▸ **Supplied material**
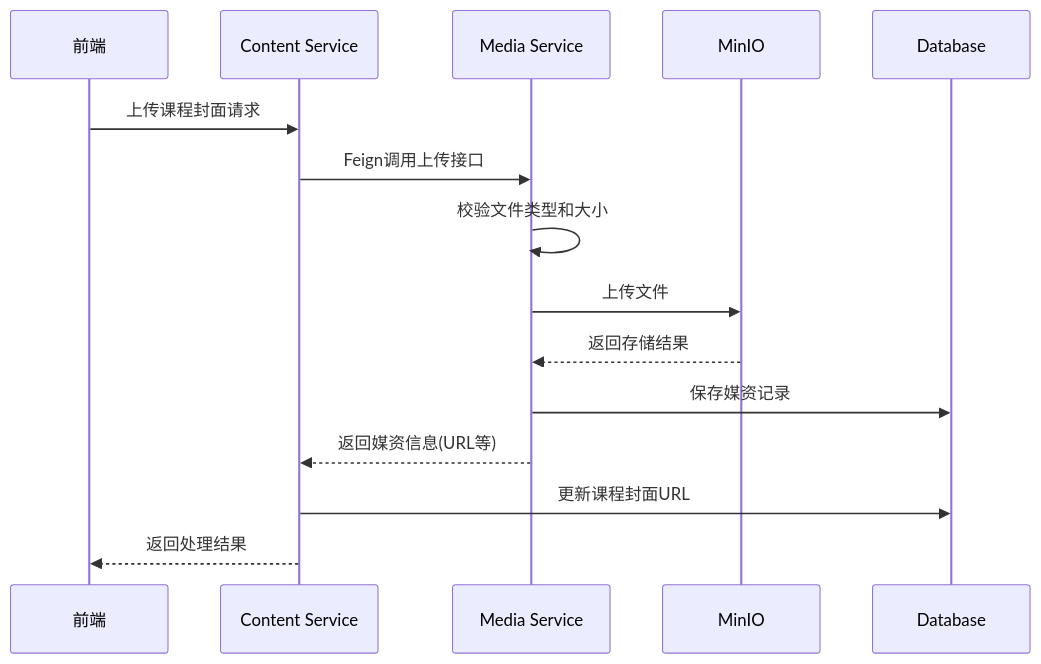
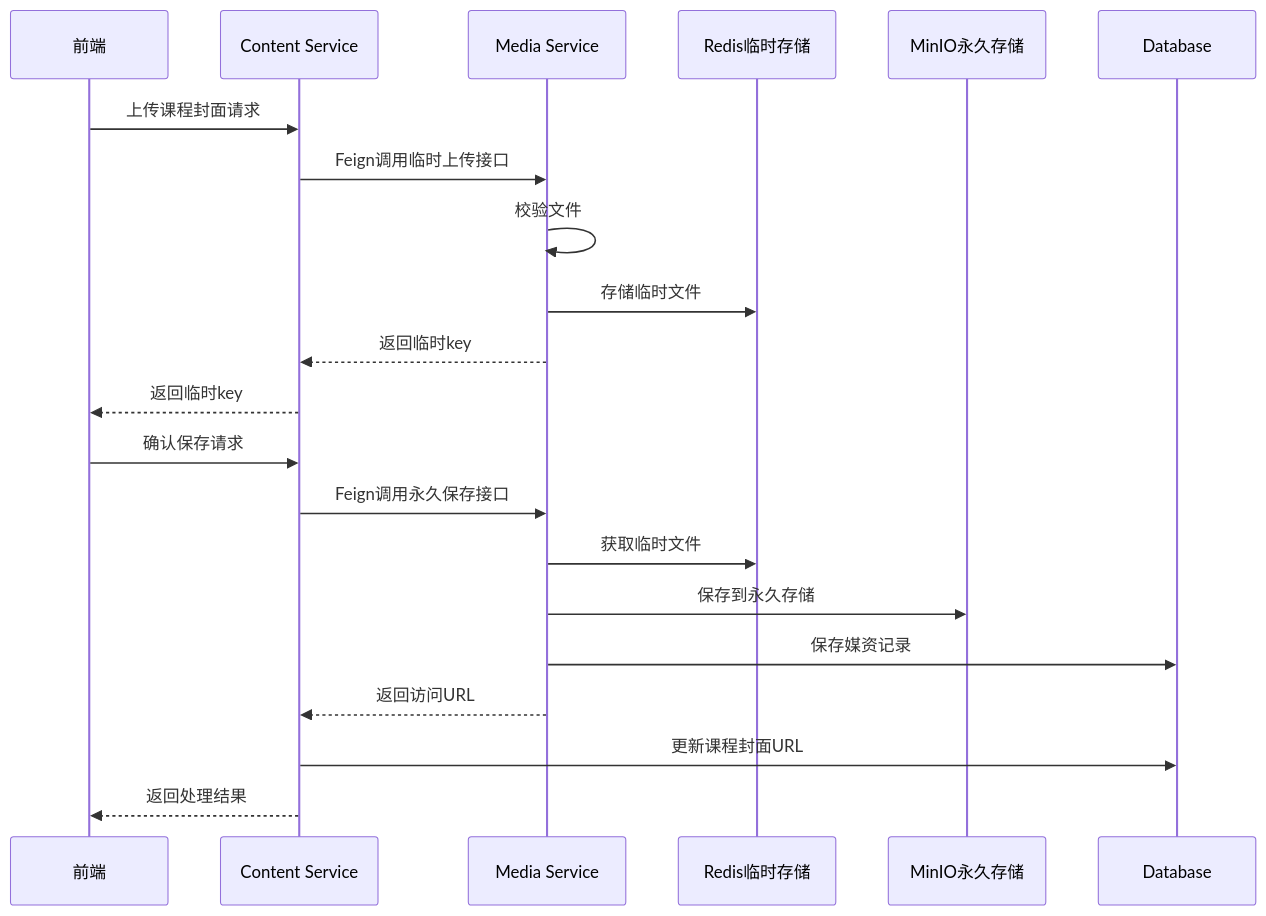
Before and after one commit to michealmachine/online_course_platform: the first of 5 diagrams in docs/content_service.md, drawn with Mermaid. The commit also changed other lines of this file and 9 other files, not shown here.

````diff
--- a/docs/content_service.md
+++ b/docs/content_service.md
@@ -302,18 +313,25 @@
 ```mermaid
 sequenceDiagram
     participant Client as 前端
     participant Content as Content Service
     participant Media as Media Service
-    participant MinIO
+    participant Redis as Redis临时存储
+    participant MinIO as MinIO永久存储
     participant DB as Database
 
     Client->>Content: 上传课程封面请求
-    Content->>Media: Feign调用上传接口
-    Media->>Media: 校验文件类型和大小
-    Media->>MinIO: 上传文件
-    MinIO-->>Media: 返回存储结果
+    Content->>Media: Feign调用临时上传接口
+    Media->>Media: 校验文件
+    Media->>Redis: 存储临时文件
+    Media-->>Content: 返回临时key
+    Content-->>Client: 返回临时key
+    
+    Client->>Content: 确认保存请求
+    Content->>Media: Feign调用永久保存接口
+    Media->>Redis: 获取临时文件
+    Media->>MinIO: 保存到永久存储
     Media->>DB: 保存媒资记录
-    Media-->>Content: 返回媒资信息(URL等)
+    Media-->>Content: 返回访问URL
     Content->>DB: 更新课程封面URL
     Content-->>Client: 返回处理结果
 ```
````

▸ **Exercise description**
What lines in the listing include the string "docs"? Copy them out.

▸ **Response for this exercise**
Before and after one commit to michealmachine/online_course_platform: the first of 5 diagrams in docs/content_service.md, drawn with Mermaid. The commit also changed other lines of this file and 9 other files, not shown here.
--- a/docs/content_service.md
+++ b/docs/content_service.md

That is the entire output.